Fibroids are often referred to as “Uterine leiomyomas” or just simply Myomas. These do not need a biopsy or as called, a histologic confirmation of the clinical diagnosis. Often fibroids see, both growth and regression and for such reasons asymptomatic uterine fibroids can usually be followed without any intervention.Doctors often follow and recommend a “watchful waiting” for patients who do not report back with any significant change in symptoms or decline in quality of life with this condition. At the first an important part of doctor visits is to see that a reassurance is extended to women who are asymptomatic or have mild symptoms and choose to avoid intervention. More so as , evidence-based guidelines support not treating asymptomatic fibroids.
Fibroids often cause no symptoms at all. When they do cause symptoms, they can cause:
●Pain, pressure, or a feeling of “fullness” in the belly
●The need to urinate often
●Too few bowel movements (constipation)
●Difficulty getting pregnant
There are several treatment options. Each option has its own pros and cons. The right treatment for you will depend on:
●The symptoms you have
●Your age (because most fibroids shrink or stop causing symptoms after menopause)
●Whether you are done having children
●Whether your fibroids cause so much bleeding that you have a condition called anemia
●The size, number, and location of your fibroids
●How you feel about the risks and benefits of the different options
Concerning Asymptomatic women, woman with moderate or severe hydronephrosis or a woman with a hysteroscopically-resectable submucous leiomyoma who is pursuing pregnancy is only need to be followed.

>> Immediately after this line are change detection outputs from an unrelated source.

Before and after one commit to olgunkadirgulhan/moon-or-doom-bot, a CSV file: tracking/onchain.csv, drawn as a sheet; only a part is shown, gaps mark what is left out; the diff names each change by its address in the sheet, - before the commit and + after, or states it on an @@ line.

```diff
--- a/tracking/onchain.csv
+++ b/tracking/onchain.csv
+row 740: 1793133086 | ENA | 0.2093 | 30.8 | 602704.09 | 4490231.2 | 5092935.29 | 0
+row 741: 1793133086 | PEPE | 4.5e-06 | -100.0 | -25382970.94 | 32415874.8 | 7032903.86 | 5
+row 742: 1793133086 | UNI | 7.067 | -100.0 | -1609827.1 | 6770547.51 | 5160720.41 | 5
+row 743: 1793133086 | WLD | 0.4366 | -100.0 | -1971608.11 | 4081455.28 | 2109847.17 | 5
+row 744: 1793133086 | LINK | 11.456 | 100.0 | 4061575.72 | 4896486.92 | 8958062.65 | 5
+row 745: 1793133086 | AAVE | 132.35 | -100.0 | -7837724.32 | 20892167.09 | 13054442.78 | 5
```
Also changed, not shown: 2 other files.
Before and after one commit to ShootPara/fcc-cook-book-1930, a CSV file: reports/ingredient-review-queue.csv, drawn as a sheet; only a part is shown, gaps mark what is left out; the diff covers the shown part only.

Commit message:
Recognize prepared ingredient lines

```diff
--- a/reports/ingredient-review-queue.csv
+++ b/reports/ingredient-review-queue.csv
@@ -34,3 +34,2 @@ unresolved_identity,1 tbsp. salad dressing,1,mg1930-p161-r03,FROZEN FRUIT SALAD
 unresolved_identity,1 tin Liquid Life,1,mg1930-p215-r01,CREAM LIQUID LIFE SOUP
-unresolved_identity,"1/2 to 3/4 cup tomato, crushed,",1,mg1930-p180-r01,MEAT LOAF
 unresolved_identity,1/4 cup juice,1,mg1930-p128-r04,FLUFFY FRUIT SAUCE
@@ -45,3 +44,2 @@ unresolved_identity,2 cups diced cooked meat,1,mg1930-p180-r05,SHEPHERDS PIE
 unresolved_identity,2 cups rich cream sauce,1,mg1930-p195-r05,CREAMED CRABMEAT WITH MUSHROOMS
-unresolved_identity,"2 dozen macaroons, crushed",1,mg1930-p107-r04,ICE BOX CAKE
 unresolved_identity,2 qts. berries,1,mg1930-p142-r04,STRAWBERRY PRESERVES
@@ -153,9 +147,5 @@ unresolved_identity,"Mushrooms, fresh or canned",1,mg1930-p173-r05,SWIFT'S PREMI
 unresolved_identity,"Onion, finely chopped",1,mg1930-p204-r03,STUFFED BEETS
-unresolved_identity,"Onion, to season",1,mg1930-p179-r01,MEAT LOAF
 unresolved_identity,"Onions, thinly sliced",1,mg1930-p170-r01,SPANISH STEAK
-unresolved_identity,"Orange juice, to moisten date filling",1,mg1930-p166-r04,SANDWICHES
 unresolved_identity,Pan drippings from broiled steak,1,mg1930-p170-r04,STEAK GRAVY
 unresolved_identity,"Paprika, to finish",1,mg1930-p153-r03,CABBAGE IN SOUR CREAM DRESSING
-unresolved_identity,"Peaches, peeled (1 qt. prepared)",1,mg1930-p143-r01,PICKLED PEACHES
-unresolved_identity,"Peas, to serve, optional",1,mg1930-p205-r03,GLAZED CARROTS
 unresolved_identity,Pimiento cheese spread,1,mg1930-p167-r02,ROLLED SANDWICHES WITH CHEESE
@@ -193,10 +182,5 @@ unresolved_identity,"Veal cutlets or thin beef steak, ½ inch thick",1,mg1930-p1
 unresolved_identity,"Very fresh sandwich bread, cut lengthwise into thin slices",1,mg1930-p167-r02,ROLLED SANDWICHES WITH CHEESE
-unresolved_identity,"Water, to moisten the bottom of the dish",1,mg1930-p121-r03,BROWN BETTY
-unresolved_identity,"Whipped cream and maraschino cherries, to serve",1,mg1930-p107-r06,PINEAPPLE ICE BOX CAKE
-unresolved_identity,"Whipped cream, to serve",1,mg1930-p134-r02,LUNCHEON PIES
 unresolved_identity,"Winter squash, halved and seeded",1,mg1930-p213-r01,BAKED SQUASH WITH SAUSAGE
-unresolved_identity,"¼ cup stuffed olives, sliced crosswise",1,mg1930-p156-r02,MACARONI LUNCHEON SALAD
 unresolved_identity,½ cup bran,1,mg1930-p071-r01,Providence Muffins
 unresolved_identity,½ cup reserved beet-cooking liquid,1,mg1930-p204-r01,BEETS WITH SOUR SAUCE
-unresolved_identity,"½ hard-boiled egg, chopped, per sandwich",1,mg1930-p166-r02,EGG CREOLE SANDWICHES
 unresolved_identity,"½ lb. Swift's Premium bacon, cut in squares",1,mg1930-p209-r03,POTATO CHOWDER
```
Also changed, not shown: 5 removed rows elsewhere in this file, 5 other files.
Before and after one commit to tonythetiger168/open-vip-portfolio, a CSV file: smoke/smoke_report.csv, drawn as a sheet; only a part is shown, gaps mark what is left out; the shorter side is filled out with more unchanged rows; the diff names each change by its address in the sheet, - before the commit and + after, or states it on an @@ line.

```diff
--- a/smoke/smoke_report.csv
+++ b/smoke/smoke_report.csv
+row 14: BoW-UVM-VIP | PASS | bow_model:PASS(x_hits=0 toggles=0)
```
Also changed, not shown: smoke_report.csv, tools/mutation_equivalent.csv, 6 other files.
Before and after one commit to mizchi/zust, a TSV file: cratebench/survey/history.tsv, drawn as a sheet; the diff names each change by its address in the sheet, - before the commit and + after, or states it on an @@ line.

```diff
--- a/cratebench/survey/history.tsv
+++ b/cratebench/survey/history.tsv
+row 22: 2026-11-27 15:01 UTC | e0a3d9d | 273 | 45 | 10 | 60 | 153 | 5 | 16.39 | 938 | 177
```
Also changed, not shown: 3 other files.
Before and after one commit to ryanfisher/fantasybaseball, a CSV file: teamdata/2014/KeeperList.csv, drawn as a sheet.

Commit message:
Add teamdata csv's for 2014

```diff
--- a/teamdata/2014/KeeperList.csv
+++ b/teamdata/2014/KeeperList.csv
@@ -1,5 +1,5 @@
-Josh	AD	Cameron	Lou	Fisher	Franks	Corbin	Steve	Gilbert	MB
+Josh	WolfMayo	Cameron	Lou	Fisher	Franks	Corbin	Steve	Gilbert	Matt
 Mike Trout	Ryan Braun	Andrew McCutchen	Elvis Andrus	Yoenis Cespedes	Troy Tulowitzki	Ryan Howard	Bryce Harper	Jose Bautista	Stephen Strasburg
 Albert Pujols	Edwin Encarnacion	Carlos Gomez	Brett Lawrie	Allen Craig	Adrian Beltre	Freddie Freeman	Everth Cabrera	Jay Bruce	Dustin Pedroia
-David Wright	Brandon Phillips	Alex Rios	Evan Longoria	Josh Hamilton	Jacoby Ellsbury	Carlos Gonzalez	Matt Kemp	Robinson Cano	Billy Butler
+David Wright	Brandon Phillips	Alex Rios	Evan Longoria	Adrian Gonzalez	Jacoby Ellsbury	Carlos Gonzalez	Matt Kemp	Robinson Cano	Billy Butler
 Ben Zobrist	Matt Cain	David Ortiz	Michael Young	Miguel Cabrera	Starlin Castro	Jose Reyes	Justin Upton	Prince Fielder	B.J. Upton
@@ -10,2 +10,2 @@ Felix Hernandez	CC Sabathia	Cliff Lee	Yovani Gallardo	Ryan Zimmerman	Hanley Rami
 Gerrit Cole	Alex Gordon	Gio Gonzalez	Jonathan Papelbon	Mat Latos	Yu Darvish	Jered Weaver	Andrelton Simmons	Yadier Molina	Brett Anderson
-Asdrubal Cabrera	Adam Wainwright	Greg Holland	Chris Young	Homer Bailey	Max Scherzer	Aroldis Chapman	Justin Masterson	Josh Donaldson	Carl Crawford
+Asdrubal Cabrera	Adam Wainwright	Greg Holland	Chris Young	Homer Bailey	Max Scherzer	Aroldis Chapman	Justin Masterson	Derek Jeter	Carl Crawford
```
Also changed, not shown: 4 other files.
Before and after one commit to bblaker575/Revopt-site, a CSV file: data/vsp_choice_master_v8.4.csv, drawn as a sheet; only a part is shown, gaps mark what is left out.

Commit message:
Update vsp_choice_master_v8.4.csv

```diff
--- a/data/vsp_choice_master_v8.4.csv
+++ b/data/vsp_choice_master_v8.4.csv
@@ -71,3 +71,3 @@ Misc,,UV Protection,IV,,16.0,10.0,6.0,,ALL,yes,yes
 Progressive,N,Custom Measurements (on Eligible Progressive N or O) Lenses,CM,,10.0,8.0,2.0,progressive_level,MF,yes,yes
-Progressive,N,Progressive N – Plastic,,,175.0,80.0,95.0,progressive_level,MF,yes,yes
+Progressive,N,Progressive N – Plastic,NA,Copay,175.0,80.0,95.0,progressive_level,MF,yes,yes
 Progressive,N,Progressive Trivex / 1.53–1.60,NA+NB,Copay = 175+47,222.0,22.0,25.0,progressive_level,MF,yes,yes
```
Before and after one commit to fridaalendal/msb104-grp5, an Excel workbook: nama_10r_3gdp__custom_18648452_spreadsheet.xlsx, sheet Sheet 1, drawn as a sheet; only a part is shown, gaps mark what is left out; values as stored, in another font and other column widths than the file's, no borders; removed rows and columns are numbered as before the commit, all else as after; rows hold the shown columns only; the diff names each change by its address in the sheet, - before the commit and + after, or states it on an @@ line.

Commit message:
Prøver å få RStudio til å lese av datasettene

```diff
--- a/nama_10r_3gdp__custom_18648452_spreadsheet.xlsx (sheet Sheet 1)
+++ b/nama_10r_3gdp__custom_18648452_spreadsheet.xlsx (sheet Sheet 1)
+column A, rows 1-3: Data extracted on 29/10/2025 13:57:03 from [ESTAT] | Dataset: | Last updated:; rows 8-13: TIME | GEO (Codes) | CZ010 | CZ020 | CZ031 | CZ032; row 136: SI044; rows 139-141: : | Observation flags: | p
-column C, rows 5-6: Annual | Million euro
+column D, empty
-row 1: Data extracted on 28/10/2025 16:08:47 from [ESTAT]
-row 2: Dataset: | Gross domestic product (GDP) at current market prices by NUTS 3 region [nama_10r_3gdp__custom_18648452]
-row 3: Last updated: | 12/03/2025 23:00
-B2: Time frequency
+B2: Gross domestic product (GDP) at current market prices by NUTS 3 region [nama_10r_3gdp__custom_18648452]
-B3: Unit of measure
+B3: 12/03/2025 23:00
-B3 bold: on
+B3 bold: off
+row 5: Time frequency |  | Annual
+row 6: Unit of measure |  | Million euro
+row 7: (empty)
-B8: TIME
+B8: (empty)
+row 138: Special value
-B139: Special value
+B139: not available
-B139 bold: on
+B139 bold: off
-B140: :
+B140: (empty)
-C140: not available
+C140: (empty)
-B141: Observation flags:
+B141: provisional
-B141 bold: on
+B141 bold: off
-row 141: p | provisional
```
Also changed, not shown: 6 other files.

For women with abnormal uterine bleeding related to leiomyomas who wish to undergo the least invasive procedure, we suggest a trial of placement of a levonorgestrel-releasing intrauterine contraception over other drug therapies.